The five films, which look at the experiences of five young people who had fled their home countries and sought asylum in the UK, are aimed at nine- to sixteen-year-olds.
We hear from ten year old Ali from Afghanistan, who fled the country with his grandmother yet leaving behind his parents. Ali describes the pain of separation as well as his experiences adjusting to life in the UK. Ten year old Hamid from Eritrea had to flee his country and describes the struggles of coming to terms with his father’s death, as well as settling into a new country. 12 year old Juliane who spent years in a Zimbabwean orphanage before being reunited with her mother continues to suffer from the effects of being separated from her at a young age, but is supported by her school who are helping her deal with her experiences. Rachel, 17, describes the suffering she underwent in her home country, her experiences in a UK detention centre and what she hopes to achieve as a result of her experiences. Finally Navid, 16, who at five years old fled his home in Iran and came to the UK. He describes why he had to leave, his long journey over here, and how he has adjusted to life in the UK.
Director Andy Glynne says the aims of the films are clear: “At the very least I hope that it increases awareness within children,” he says. “It’s about showing engagement, empathy and understanding of what it’s like for people who are fleeing their own homelands because of persecution.” He also hopes that it will make children aware of global issues: “What citizenship means, what happens about human rights. Immigration is not the Daily Mail view of the world – people have incredibly traumatic stories and we need to hear those stories rather than the tabloid headlines.”
The films were broadcast online and can be found on BBC2’s Learning Zone as an educational tool.
Seeking Refugee Educational Activities
“Seeking Refuge” could be a powerful resource for many areas of the curriculum, in particular: PSHE and Citizenship, English, Geography, History and Art. The series could be used as a good illustration of why some people have to flee their country, and therefore helps raise questions about persecution and war.
You could use “Seeking Refuge” to key explore topics such as: Human Rights; International Development; Social Cohesion; Community; Connections; Family; Identity; Home; Safety; Journeys; Hopes & Fears; Emotional Literacy; Moral, Social and Cultural Awareness.
- how might it feel to be separated from a loved one and move to an unknown land? Have you ever taken a journey on your own? If so, can you describe how it felt to say goodbye to family and friends? What would you want to pack to take with you?

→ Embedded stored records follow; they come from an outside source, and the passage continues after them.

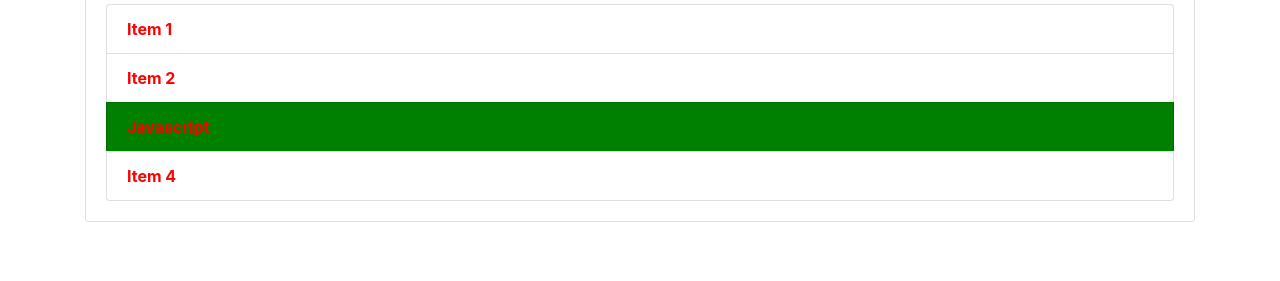
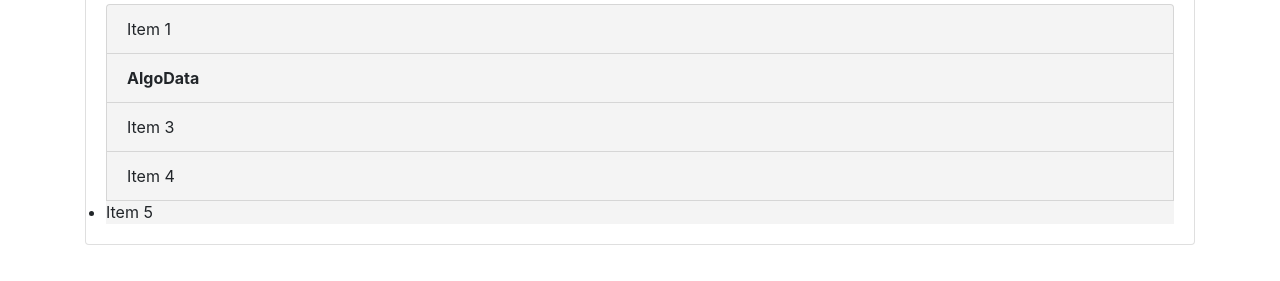
Before and after one commit to ShankarAdd/Gitrepo, a plain HTML site: page DomManipulation/structure/index.html in a window 1280 px wide. Shown: the part 273-554 px from the top of the page. Drawn offline with nearby package versions, Linux system fonts and the light colour scheme.

Commit message:
AddedGetElementByTagName

```diff
--- a/DomManipulation/structure/app.js
+++ b/DomManipulation/structure/app.js
@@ -1,28 +1,41 @@
-// console.log('Hello git');
-// console.log('This is first commit into main branch');
-// const header=document.getElementById('main-header');
-// header.style.borderBottom='solid 3px #000';
-// const sc=document.querySelector('h2');
-// sc.style.color='green';
-// console.log(typeof(getElementById));
+// // console.log('Hello git');
+// // console.log('This is first commit into main branch');
+// // const header=document.getElementById('main-header');
+// // header.style.borderBottom='solid 3px #000';
+// // const sc=document.querySelector('h2');
+// // sc.style.color='green';
+// // console.log(typeof(getElementById));
 
-//getelemetbyclasssname
-var items=document.getElementsByClassName('list-group-item');
-console.log(items);
-console.log(items[1]);
-items[2].textContent = 'Javascript';
+// //getelemetbyclasssname
+// var items=document.getElementsByClassName('list-group-item');
+// console.log(items);
+// console.log(items[1]);
+// items[2].textContent = 'Javascript';
 
-items[2].style.backgroundColor='green';
+// items[2].style.backgroundColor='green';
 
-//this will give error
-//items.style.backgroundColor='#f4f4f4';
+// //this will give error
+// //items.style.backgroundColor='#f4f4f4';
 
-//to over come from this we need to iterate for loop to change each color
-//  for(var i=0;i<items.length;i++){
-//     items[i].style.backgroundColor='grey';
-//  }
-//Making the font bold and color 2
-for(var i=0;i<items.length;i++){
-     items[i].style.fontWeight='bold';
-     items[i].style.color='red';
+// //to over come from this we need to iterate for loop to change each color
+// //  for(var i=0;i<items.length;i++){
+// //     items[i].style.backgroundColor='grey';
+// //  }
+// //Making the font bold and color 2
+// for(var i=0;i<items.length;i++){
+//      items[i].style.fontWeight='bold';
+//      items[i].style.color='red';
+// }
+
+//GetElementByTagName
+var li=document.getElementsByTagName('li');
+li[1].textContent='AlgoData';
+li[1].style.fontWeight= 'bold';
+li[1].style.backgroundColor= 'yellow';
+
+//we get error if we use
+//li.style.backgroundColor='#f4f4f4';
+
+for(var i=0;i<li.length;i++){
+    li[i].style.backgroundColor='#f4f4f4';
 }
--- a/DomManipulation/structure/index.html
+++ b/DomManipulation/structure/index.html
@@ -27,6 +27,7 @@
       <li class="list-group-item">Item 2</li>
       <li class="list-group-item">Item 3</li>
       <li class="list-group-item">Item 4</li>
+      <li>Item 5</li>
     </ul>
    </div>
   </div>
```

- what might it be like for children adapting to life in the UK? What are the issues that they might need to deal with when they arrive? If you take a minute to think of home, what or where do you think of? What do you see? What and who do you hear? Do you think you would find those same things in your new home?
- are we all the same or is the world made up of different people? How can people treat those who they feel are different to them? How can it feel when we go to a new place where we feel different? What might we find different? What can we learn from each other? How can we support each other?
Why not invite your group to write a story or create their own piece of art work based on one of these areas.
Let us know how you get on at email@example.com.
And don’t forget to try more activities at: http://www.simpleacts.org.uk/
Read more about Mosaic Films at: http://mosaicfilms.com/